The stories and themes don’t discuss how far we’ve come and have yet to go, but rather how much has been spent even to arrive where we are. Everything hinges on what words we use. “Black” and “white” is just the ink and the paper on which the story is told. As such, Rankine’s focus is on words like “darkness,” “energy,” “body,” “insult,” “buildup,” “stress,” “erasure,” “visibility.” Exhaustion is the central motif. “Friend” appears again and again, though rarely in a positive context.
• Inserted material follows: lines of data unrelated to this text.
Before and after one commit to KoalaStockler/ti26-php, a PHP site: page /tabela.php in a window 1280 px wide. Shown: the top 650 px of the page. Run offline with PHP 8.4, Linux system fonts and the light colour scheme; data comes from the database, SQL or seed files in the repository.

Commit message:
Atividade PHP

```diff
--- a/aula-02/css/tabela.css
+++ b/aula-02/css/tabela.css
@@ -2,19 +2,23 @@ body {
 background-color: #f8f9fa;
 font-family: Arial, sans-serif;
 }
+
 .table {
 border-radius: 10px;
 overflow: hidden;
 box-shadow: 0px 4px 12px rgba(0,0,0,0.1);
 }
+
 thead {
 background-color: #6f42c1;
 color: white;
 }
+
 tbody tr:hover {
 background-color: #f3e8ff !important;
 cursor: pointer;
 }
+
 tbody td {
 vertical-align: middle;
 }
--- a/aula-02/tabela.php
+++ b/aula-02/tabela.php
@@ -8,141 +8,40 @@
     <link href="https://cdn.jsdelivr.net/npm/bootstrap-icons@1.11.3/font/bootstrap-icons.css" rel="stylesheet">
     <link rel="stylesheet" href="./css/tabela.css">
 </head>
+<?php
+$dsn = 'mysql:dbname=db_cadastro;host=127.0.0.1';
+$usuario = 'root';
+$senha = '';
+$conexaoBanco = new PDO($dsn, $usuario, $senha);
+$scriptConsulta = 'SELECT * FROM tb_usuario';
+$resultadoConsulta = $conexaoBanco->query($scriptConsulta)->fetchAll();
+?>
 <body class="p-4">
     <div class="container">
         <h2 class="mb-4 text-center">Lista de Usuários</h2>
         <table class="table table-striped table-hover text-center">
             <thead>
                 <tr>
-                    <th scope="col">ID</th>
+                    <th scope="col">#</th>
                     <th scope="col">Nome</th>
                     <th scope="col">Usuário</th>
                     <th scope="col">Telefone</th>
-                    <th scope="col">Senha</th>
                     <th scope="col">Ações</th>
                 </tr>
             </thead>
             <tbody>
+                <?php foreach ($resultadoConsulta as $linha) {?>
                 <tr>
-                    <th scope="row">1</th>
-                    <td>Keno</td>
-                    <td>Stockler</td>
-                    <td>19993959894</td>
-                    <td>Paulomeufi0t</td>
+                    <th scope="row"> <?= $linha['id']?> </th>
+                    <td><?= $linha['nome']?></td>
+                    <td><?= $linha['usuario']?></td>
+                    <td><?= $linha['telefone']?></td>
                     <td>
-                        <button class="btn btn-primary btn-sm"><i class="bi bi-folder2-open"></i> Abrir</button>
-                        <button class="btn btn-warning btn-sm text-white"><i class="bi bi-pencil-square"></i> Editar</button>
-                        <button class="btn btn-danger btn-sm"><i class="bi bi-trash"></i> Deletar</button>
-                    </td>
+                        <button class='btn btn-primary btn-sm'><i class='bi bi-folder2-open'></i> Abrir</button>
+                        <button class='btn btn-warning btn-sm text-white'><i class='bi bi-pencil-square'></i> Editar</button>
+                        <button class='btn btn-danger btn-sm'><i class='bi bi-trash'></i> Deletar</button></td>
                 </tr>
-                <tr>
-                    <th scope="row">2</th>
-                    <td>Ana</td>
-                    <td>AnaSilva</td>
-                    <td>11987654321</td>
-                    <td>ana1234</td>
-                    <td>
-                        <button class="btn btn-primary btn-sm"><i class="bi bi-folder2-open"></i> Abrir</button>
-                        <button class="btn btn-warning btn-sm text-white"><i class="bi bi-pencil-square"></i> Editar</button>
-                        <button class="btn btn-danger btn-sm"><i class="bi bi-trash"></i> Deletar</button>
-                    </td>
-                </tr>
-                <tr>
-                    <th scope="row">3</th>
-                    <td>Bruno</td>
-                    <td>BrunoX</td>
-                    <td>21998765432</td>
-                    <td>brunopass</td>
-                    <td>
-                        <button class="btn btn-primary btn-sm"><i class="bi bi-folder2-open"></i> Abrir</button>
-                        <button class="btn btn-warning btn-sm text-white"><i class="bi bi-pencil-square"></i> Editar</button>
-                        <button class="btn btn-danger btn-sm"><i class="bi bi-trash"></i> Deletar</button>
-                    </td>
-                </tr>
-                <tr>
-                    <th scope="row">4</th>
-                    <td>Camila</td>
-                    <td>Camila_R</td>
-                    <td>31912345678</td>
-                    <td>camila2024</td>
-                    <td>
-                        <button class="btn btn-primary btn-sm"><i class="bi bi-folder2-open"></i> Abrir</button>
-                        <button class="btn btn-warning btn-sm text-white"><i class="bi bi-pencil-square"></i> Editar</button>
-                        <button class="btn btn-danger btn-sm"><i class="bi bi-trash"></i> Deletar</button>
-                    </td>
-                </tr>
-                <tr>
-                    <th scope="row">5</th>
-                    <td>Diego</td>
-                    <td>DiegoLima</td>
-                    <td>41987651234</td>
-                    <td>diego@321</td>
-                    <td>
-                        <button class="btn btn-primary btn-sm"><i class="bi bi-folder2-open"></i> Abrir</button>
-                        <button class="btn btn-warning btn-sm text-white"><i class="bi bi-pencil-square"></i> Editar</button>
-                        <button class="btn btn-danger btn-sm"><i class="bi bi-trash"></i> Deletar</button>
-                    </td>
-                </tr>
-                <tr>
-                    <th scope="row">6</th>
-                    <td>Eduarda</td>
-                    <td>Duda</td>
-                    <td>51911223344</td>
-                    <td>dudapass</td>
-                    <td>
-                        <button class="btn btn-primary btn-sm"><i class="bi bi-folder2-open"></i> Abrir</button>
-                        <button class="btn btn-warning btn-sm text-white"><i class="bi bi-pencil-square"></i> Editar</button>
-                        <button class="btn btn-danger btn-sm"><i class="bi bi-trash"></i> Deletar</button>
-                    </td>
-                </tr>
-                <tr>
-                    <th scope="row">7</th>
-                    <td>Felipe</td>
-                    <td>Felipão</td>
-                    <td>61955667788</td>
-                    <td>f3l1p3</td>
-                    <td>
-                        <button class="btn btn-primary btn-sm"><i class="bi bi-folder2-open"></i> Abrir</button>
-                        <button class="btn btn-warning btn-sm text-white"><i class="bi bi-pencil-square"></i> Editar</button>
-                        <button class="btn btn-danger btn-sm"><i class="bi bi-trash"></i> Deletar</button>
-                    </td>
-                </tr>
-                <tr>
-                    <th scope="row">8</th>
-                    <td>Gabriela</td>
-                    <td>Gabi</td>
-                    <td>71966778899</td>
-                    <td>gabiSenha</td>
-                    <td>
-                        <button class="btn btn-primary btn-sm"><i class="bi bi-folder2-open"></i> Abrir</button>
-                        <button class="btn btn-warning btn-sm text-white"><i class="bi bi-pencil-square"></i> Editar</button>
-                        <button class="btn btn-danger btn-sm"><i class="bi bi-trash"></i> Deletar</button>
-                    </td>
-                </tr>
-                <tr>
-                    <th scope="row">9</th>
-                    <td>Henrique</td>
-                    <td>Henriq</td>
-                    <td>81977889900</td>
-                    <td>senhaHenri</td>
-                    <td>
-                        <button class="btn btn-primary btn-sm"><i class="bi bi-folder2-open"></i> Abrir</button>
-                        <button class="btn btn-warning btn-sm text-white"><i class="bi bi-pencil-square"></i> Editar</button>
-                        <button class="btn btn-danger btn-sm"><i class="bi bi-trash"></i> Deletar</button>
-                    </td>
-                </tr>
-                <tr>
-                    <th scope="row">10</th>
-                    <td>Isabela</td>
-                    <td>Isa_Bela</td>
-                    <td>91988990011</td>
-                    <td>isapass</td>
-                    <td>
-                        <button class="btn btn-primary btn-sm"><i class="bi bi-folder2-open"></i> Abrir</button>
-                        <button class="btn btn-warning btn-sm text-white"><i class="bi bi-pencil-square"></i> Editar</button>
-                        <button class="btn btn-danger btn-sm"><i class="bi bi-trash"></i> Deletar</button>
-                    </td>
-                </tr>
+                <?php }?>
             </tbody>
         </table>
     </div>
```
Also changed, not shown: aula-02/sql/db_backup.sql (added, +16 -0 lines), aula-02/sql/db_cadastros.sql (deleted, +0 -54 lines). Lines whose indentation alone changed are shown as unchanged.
The battle African Americans wage now isn’t in the streets against dogs and fire hoses, she seems to be saying; most often it’s within themselves while they are sitting alone in their driveway, trying to shake off a colleague’s oblivious comment from earlier in the day.

Which isn’t to say that the dangers are all internal. The word “self” has a prominent place in Citizen, as it should in a work concerning identity and society. At one point a friend argues to Rankine that Americans battle between a “historical self” and a “self-self.” By this she means that you “mostly interact as friends with mutual interest and, for the most part, compatible personalities; however, sometimes your historical selves, her white self and your black self, or your white self and her black self, arrive with the full force of your American positioning.”

Bringing this play to Charleston gives the quote even more of a charge. Those nine doomed churchgoers thought they were welcoming into their Bible study a young man with mutual interests. Yet even after sitting with them for an hour, Dylann Roof still couldn’t see them as innocent people. In that moment they were merely their historical selves, and so was he. Walter Scott was the man Officer Mark Slager pulled over in North Charleston on April 4, 2015, but it was Walter’s historical self that Slager saw running away. That the gun was drawn “with the full force” of both their American positions is undeniable.

“I wanted to produce a play that acknowledged that the state of race relations in this country is really shitty,” Graci says. “We are a nation in crisis, and our communities are infected with both macro and micro aggressions against persons of color, and until we make a conscious decision to acknowledge the reality of this, we will not engage in meaningful dialogue, we will not change the status quo. We will remain a fractured society eating itself alive from the inside.”

In Graci’s discussions with Sachs about the production in L.A., he remarked about how long the audience lingered after the show talking about it. Graci has employed a moderator (whom she considers almost a seventh cast member) to provide a platform for discussion after every performance, and, perhaps, to fan the flames of dialogue that the play excites.

“Rankine writes ‘You can’t drive yourself sane,'” Vandervoort-Cobb says, “but you can fight to make it happen. We want folks to join us in the fight, in the struggle, to be a part of the conversation and, perhaps, then, a part of the solution.”